By Deanna C. White
They may not have to pay their own cell phone bill, work a part-time job, or even begin thinking about that hazy concept called retirement that their parents are always worrying about, but eighth grade students across the state of Georgia got a leg up on basic concepts of financial literacy during the Georgia Society of CPAs' (GSCPA) inaugural Financial Literacy Student Outreach initiative.
During the four-day outreach initiative, fifty-eight GSCPA members visited middle school classrooms where they taught basic financial literacy concepts, such as saving, investing, and budgeting, to more than 2,500 eighth-graders. The GSCPA initiative was created in conjunction with the Georgia Department of Education in an effort to jump-start the financial learning so desperately needed by American children today, said Walt Bryde, CPA, CGMA, chair of the GSCPA Financial Literacy Task Force.
"The GSCPA members who participated in this program were all united in their desire to educate young Georgians about the importance of financial literacy", said Bryde. "The greatest thing we can do for the next generation is to educate them and prepare them for a financially sound future."
Nikelle A. Klareich, manager of Foundation and Student Initiatives for GSCPA, said, "Financial literacy is important at any age, but we felt it was especially important for students to start learning about financial literacy when they are young, before they are responsible for making their own financial decisions. We want them to make smart choices and avoid so many of the mistakes we see all too commonly today; mistakes like credit card debt and not establishing savings."
The GSCPA curriculum offered a two-pronged approach: one presentation focused on saving and investing, while the other focused on budgeting. Teachers chose which curriculum CPAs would present to their classes.
GSCPA members who focused on saving and investing discussed how to save money for future expenses like college tuition or buying a home, types of loans and investments, compound interest, and the perils of credit card debt.
GSCPA members who presented on budgeting discussed how to create a budget and pay for real-world expenses relatable to any eighth-grader, such as cell phones or clothing. They also underscored the importance of generating income to pay for those expenses. "We want students to understand that money is not 'just there.' They need to earn money before they can spend money", Klareich said.
Kameelah Chase, an award-winning business/technology education instructor at Sutton Middle School in Atlanta, Georgia, believes it is critical that formalized financial literacy education is part of every school's curriculum. "Teaching about financial literacy education can be a taboo topic. However, what the students learn early about spending and saving can stay with them for a lifetime", Chase said. "This generation is going to help rebuild and sustain our economy, and the implementation of financial literacy in the school curriculum is one of the best gifts that we can give to our students as educators."
Chase said her students were definitely engaged by the volunteers who presented, and particularly related to their use of concrete, real-world scenarios.
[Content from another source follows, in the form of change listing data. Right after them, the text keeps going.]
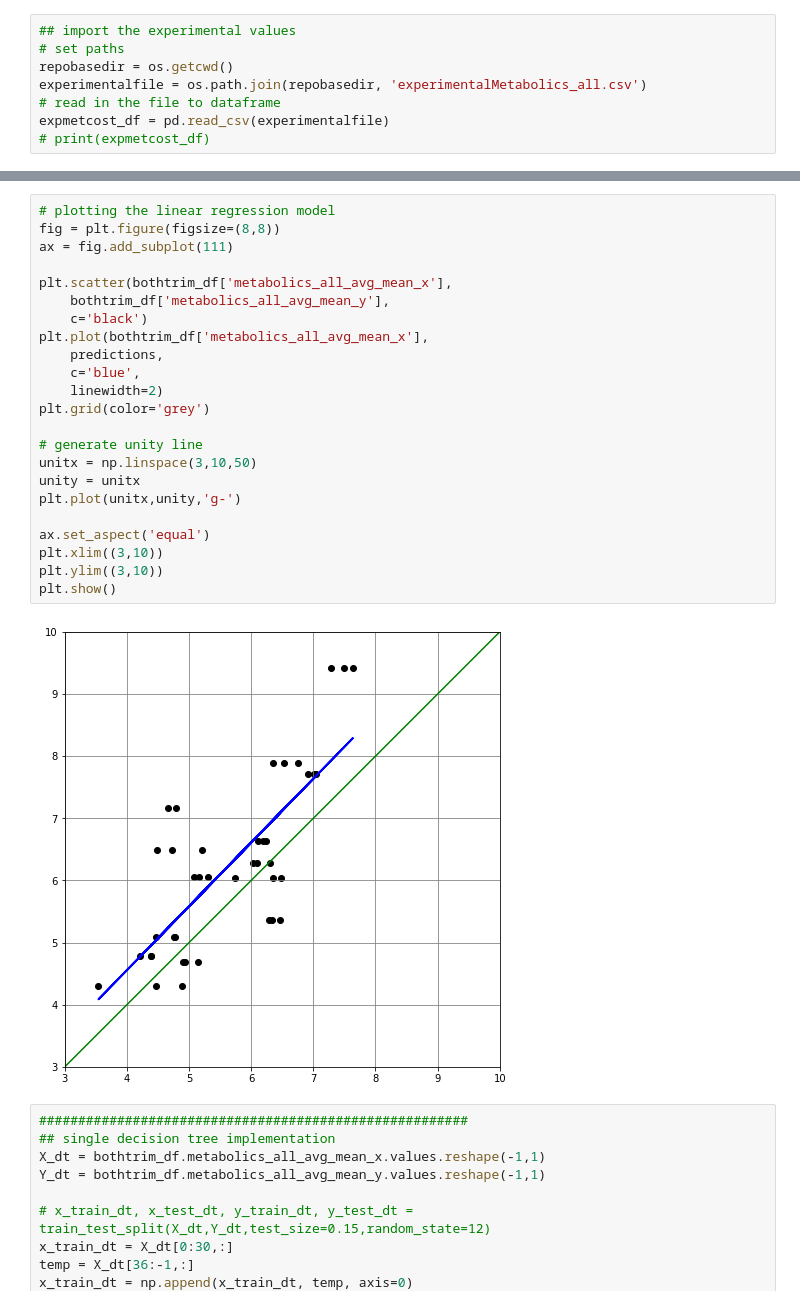
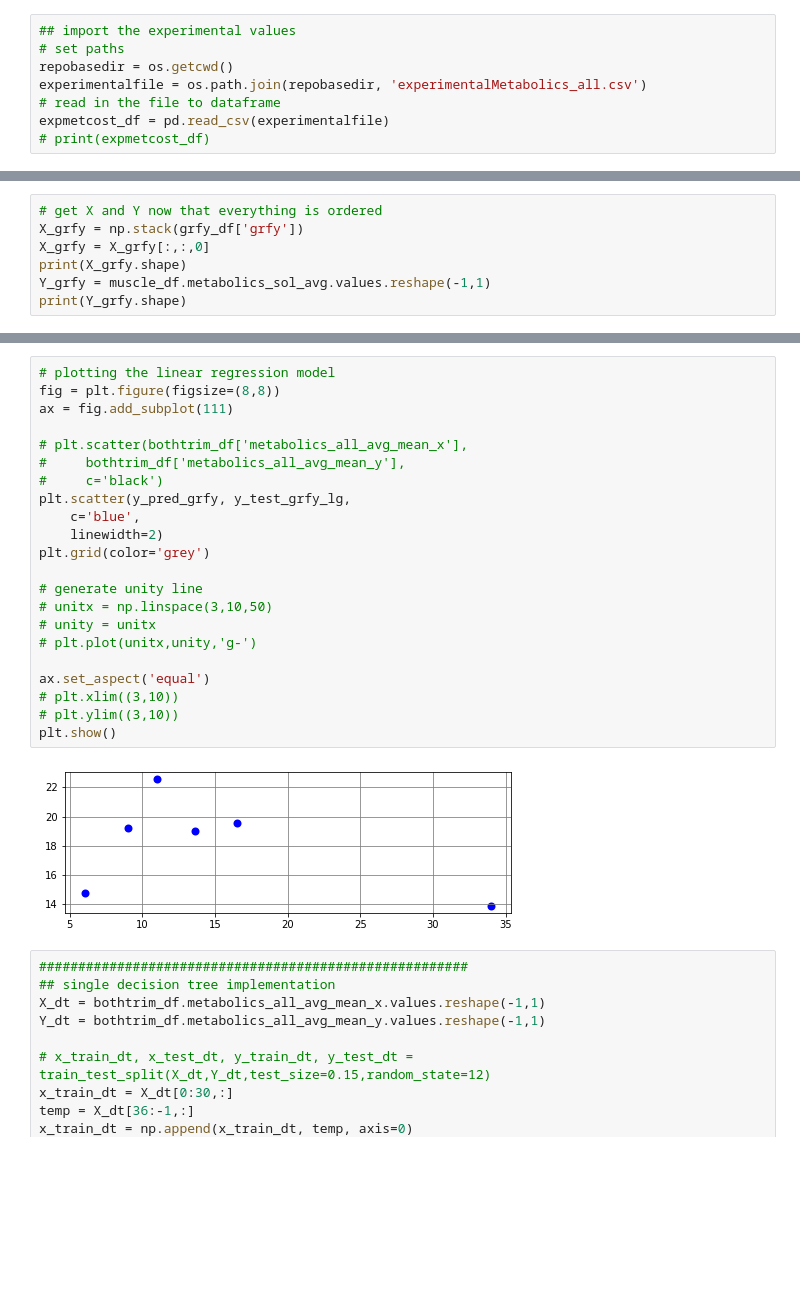
Before and after one commit to stingjp/muscleEnergyModel, a Jupyter notebook: grfToSingleMuscleMetabolcs.ipynb, the cells around one changed output, grey strips where cells are left out. Cells and saved outputs as stored; diff of their text form; blank space fills up the shorter version.

Commit message:
working on the single muscle predictions from grf

```diff
--- a/grfToSingleMuscleMetabolcs.ipynb
+++ b/grfToSingleMuscleMetabolcs.ipynb
@@ -134,0 +128,7 @@ RMSE baseline: 1.085691 W/kg
+# %%
+# get X and Y now that everything is ordered
+X_grfy = np.stack(grfy_df['grfy'])
+X_grfy = X_grfy[:,:,0]
+print(X_grfy.shape)
+Y_grfy = muscle_df.metabolics_sol_avg.values.reshape(-1,1)
+print(Y_grfy.shape)
@@ -135,28 +169,27 @@ RMSE baseline: 1.085691 W/kg
 # %%
 # plotting the linear regression model
 fig = plt.figure(figsize=(8,8))
 ax = fig.add_subplot(111)
 
-plt.scatter(bothtrim_df['metabolics_all_avg_mean_x'],
-    bothtrim_df['metabolics_all_avg_mean_y'],
-    c='black')
-plt.plot(bothtrim_df['metabolics_all_avg_mean_x'],
-    predictions,
+# plt.scatter(bothtrim_df['metabolics_all_avg_mean_x'],
+#     bothtrim_df['metabolics_all_avg_mean_y'],
+#     c='black')
+plt.scatter(y_pred_grfy, y_test_grfy_lg,
     c='blue',
     linewidth=2)
 plt.grid(color='grey')
 
 # generate unity line
-unitx = np.linspace(3,10,50)
-unity = unitx
-plt.plot(unitx,unity,'g-')
+# unitx = np.linspace(3,10,50)
+# unity = unitx
+# plt.plot(unitx,unity,'g-')
 
 ax.set_aspect('equal')
-plt.xlim((3,10))
-plt.ylim((3,10))
+# plt.xlim((3,10))
+# plt.ylim((3,10))
 plt.show()
 # %% [output]
-[figure, old version]
+[figure, new version]
 # %%
 #######################################################
 ## single decision tree implementation
```
Also changed, not shown: parts of 8 cells of this notebook.
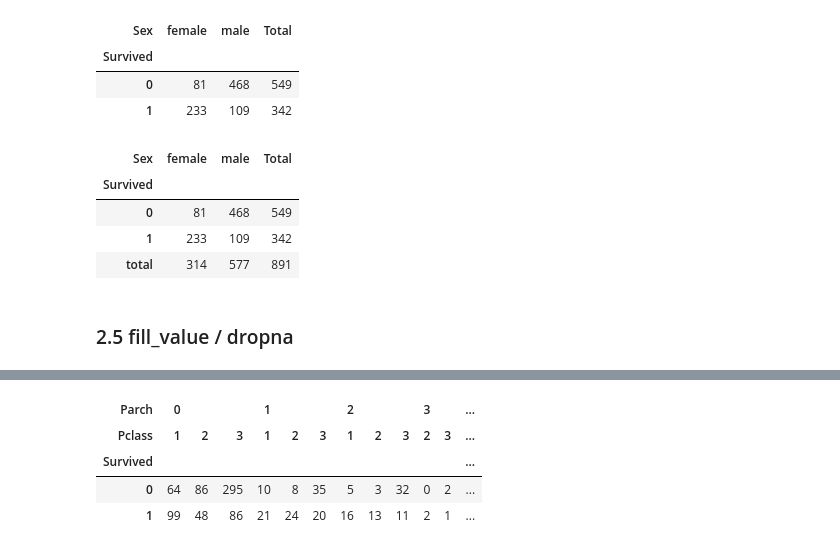
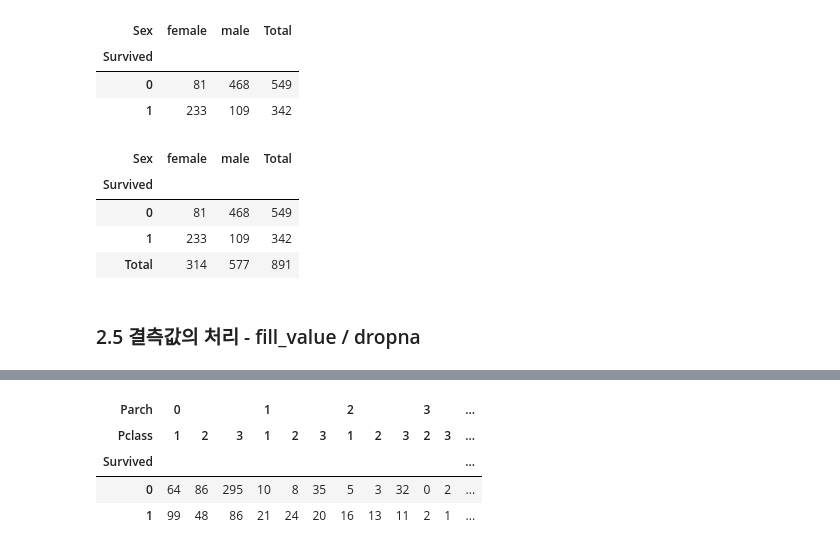
Before and after one commit to hyeshinoh/Study_Python, a Jupyter notebook: python_26_pandas_pivot.ipynb, the cells around one changed output, grey strips where cells are left out. Drawn from its saved outputs; the diff is of its cells as text; code cells hidden in the pictures.

```diff
--- a/python_26_pandas_pivot.ipynb
+++ b/python_26_pandas_pivot.ipynb
@@ -161,8 +175,8 @@ titanic.pivot_table("Counts",["Survived"], ["Pclass","Sex"], aggfunc = np.sum)
 #### (2) 직접 margin 행/열 추가
 # %%
 # total column 추가
+survived_df = titanic.pivot_table("Counts",["Survived"],["Sex"], aggfunc = np.sum)
 survived_df["Total"] = survived_df["female"] + survived_df["male"]
-    # survived_df["female"]: series
 survived_df
 # %% [output]
 | Sex | female | male | Total |
@@ -171,14 +185,13 @@ survived_df
 | 1 | 233 | 109 | 342 |
 # %%
 # total row 추가
-survived_df.loc["total"] = survived_df.loc[0] + survived_df.loc[1]
-    # survived_df["feale"]: series
+survived_df.loc["Total"] = survived_df.loc[0] + survived_df.loc[1]
 survived_df
 # %% [output]
 | Sex | female | male | Total |
 | Survived |  |  |  |
 | 0 | 81 | 468 | 549 |
 | 1 | 233 | 109 | 342 |
-| total | 314 | 577 | 891 |
+| Total | 314 | 577 | 891 |
 # %% [markdown]
-### 2.5 fill_value / dropna
+### 2.5 결측값의 처리 - fill_value / dropna
```
Also changed, not shown: parts of 24 cells of this notebook, 1 other file.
Credit cards versus debit cards ranked as the hottest topic in her classroom.
Volunteer presenter Cromwell Baun, CFA, CFP, CIMA, and member of the GSCPA Financial Literacy Task Force, agreed students were enthralled by discussions of different types of payment vehicles (i.e., cash, credit, and debit), especially when he walked them through an example of how compounding interest would impact an iPhone purchase. "It was an eye-opener for them to see how much more an item costs if they were to finance it", Braun said. "With technology changing rapidly, they realized that not only would the phone cost them more, but by the time they paid for it in full, the phone would be outdated. And no eighth-grader wants yesterday's technology!"
Chase's students themselves back the rave reviews, saying they especially enjoyed learning about money management from financial professionals.
"The presentation was informative about the necessary life skills needed to save, budget, and invest", student Clara Hunter said. "Now, I understand how to save and manage my money without ever needing to borrow money or be in debt."
Eighth-grader Harrison Newton touted the fact the lessons "came from real people who work in the financial industry."
About the Georgia Society of CPAs:
GSCPA is the premier professional organization for CPAs in the state of Georgia. With almost 14,000 members throughout the state, the purpose of GSCPA is to achieve excellence by providing superior advocacy, leadership, service, lifelong learning, and personal and professional development opportunities. For more information, visit the GSCPA website.